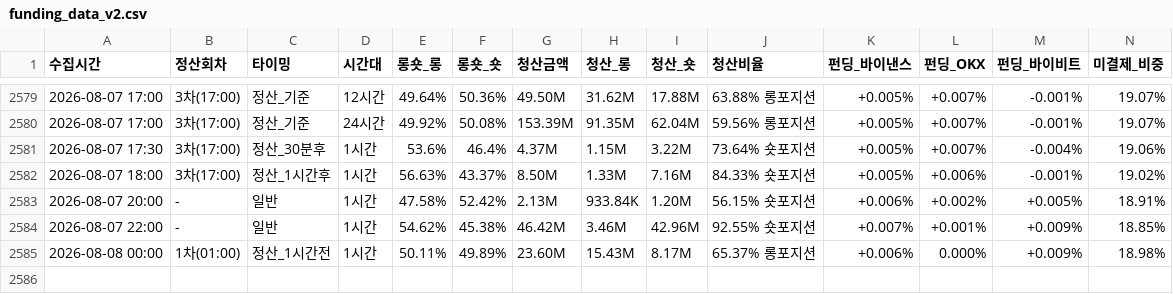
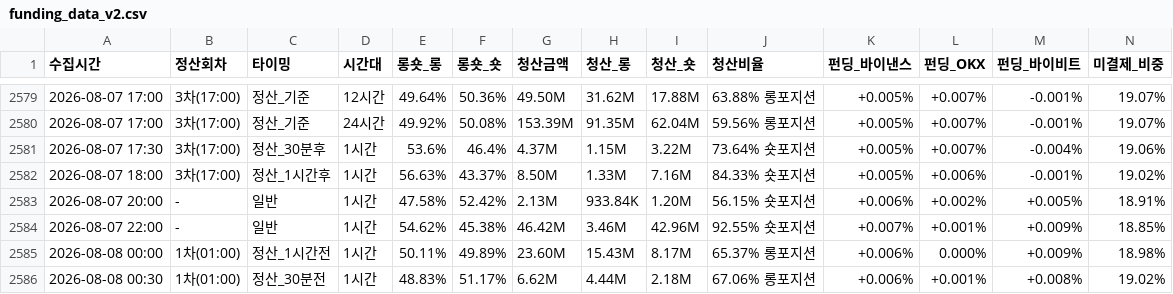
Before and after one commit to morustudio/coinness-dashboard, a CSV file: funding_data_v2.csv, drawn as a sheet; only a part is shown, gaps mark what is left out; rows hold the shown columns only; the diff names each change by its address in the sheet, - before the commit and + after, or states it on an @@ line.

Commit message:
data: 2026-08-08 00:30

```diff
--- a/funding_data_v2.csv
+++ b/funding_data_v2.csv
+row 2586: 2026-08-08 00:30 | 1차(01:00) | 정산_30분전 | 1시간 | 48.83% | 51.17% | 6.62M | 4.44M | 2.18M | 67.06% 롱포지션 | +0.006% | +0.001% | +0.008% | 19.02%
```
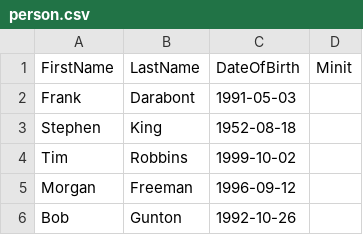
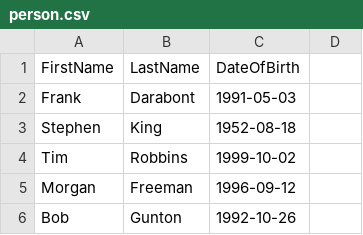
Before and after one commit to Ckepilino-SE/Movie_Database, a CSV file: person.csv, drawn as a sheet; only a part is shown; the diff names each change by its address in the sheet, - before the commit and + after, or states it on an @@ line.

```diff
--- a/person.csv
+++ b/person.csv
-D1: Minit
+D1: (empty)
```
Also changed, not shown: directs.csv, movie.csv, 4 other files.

--------------------------------

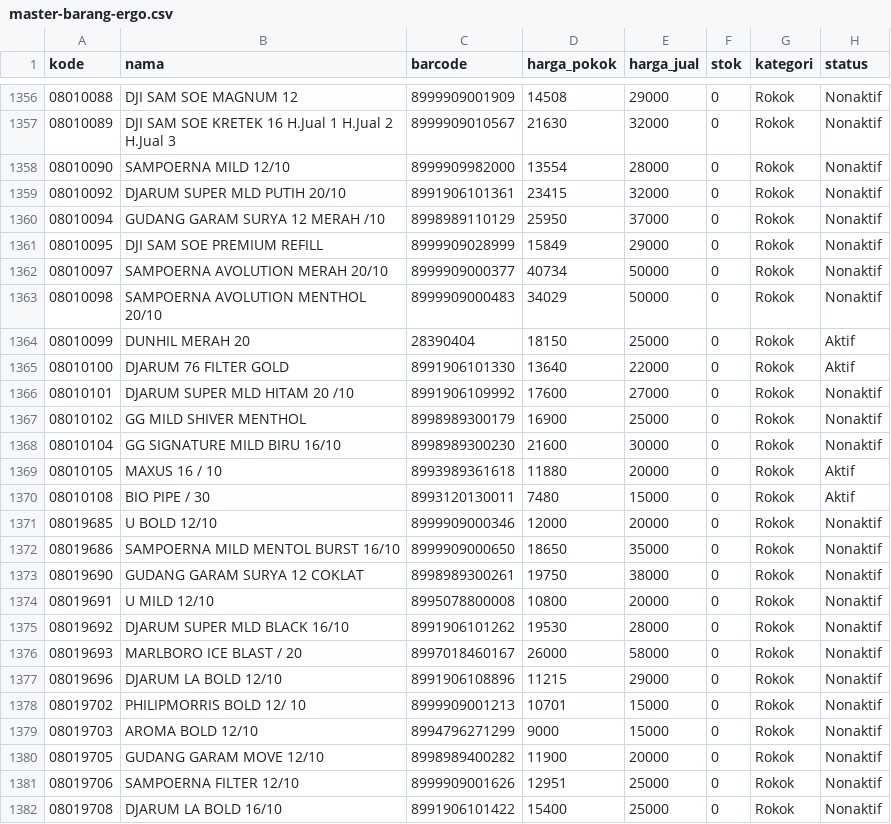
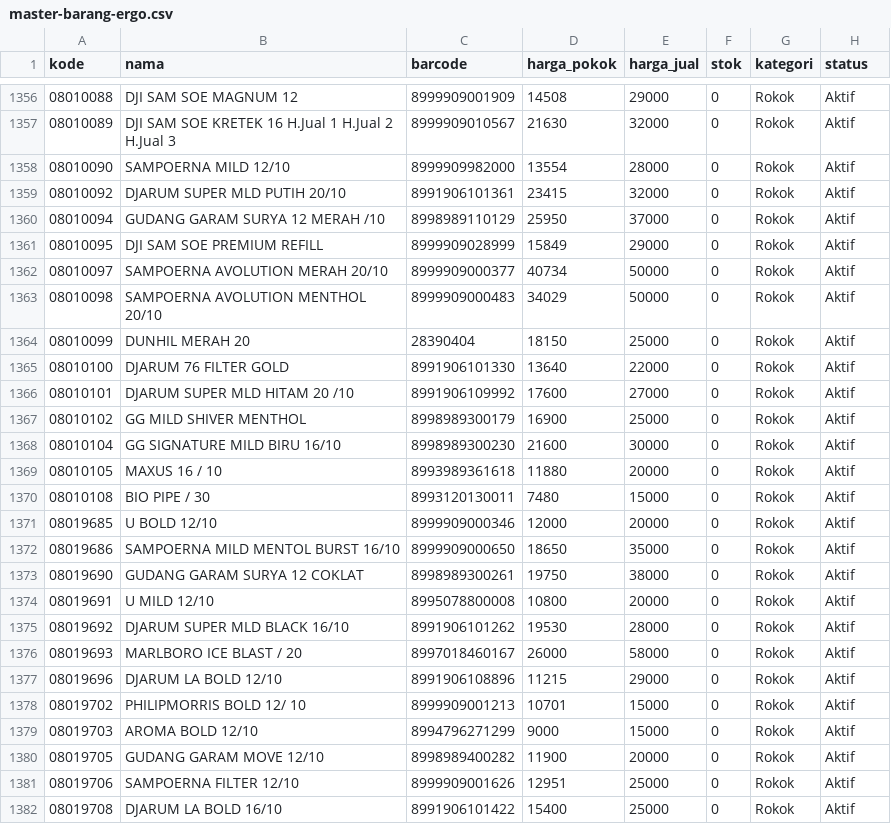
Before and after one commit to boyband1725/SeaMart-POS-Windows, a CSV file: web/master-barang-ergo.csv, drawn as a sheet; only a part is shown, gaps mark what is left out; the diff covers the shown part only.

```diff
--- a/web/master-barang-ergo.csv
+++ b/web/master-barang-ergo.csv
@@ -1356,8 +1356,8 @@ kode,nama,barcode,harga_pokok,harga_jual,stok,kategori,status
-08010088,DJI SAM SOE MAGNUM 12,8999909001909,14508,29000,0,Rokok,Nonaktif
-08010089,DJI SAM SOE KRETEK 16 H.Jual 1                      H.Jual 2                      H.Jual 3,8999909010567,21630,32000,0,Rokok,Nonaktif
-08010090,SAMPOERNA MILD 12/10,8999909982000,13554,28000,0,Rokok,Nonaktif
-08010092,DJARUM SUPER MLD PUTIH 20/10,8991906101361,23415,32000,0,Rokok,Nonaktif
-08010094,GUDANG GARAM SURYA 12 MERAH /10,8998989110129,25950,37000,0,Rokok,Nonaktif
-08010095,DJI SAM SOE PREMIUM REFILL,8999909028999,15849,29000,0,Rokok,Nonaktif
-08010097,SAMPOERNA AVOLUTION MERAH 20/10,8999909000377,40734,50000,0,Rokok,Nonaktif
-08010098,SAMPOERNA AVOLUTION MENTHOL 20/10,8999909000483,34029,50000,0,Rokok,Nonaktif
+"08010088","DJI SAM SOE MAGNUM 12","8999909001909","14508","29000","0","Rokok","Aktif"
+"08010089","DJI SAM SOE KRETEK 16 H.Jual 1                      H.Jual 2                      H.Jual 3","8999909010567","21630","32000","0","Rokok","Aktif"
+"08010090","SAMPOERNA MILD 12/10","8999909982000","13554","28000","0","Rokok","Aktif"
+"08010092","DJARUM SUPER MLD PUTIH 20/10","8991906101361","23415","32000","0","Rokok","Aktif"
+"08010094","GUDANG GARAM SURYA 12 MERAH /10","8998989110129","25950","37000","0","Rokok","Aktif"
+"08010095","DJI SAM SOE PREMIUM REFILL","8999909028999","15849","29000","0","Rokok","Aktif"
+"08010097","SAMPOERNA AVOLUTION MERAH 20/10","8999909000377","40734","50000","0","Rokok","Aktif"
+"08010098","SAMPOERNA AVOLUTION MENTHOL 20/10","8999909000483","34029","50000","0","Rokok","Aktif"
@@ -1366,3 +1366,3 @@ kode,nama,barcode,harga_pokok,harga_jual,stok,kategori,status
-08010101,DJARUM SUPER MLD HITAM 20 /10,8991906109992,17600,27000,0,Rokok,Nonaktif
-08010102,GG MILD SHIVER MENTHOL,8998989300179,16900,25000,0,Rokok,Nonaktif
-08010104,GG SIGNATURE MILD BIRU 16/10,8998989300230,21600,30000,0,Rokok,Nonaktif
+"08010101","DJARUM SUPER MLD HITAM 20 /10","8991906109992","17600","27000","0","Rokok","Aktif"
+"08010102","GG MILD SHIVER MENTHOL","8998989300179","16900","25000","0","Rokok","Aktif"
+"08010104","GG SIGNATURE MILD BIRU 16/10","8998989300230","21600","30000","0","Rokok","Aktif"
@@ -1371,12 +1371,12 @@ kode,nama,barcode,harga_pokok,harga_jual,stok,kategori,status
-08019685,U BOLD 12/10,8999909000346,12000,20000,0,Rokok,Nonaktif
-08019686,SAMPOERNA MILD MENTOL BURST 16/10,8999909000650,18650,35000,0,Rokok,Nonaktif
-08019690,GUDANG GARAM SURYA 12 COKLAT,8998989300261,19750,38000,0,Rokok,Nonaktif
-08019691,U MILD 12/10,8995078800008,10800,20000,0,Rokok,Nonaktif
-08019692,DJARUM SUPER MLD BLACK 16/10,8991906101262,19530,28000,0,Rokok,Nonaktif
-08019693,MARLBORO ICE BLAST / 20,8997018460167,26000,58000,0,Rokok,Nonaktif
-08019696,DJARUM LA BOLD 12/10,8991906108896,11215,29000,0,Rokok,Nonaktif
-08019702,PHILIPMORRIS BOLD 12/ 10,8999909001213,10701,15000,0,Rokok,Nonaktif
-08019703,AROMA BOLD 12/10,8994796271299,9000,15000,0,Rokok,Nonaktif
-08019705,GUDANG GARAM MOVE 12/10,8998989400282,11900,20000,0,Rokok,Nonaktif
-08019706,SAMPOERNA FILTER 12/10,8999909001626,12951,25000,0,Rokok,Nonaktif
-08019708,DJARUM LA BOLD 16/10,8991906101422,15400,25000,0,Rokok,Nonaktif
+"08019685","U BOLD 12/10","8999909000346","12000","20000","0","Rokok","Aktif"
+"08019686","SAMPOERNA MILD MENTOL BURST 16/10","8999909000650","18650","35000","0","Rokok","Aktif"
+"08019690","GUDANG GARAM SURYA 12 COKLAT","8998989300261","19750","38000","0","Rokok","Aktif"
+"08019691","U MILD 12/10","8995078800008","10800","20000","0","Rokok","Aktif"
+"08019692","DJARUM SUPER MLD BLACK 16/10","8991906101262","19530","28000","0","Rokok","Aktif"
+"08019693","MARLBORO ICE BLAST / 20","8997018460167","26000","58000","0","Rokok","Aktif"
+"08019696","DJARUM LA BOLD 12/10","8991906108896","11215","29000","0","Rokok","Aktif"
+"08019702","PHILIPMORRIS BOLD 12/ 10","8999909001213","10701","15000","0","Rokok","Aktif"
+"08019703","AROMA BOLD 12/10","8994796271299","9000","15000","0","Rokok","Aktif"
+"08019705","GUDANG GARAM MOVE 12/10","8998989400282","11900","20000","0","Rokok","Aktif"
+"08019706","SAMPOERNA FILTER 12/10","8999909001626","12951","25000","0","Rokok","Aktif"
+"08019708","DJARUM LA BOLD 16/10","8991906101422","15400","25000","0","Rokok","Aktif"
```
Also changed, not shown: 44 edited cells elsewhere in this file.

--------------------------------

◆ The problem
To answer, state the number of lines in the records holding the string "barang", and leave out everything else.

◆ Solution to this exercise
3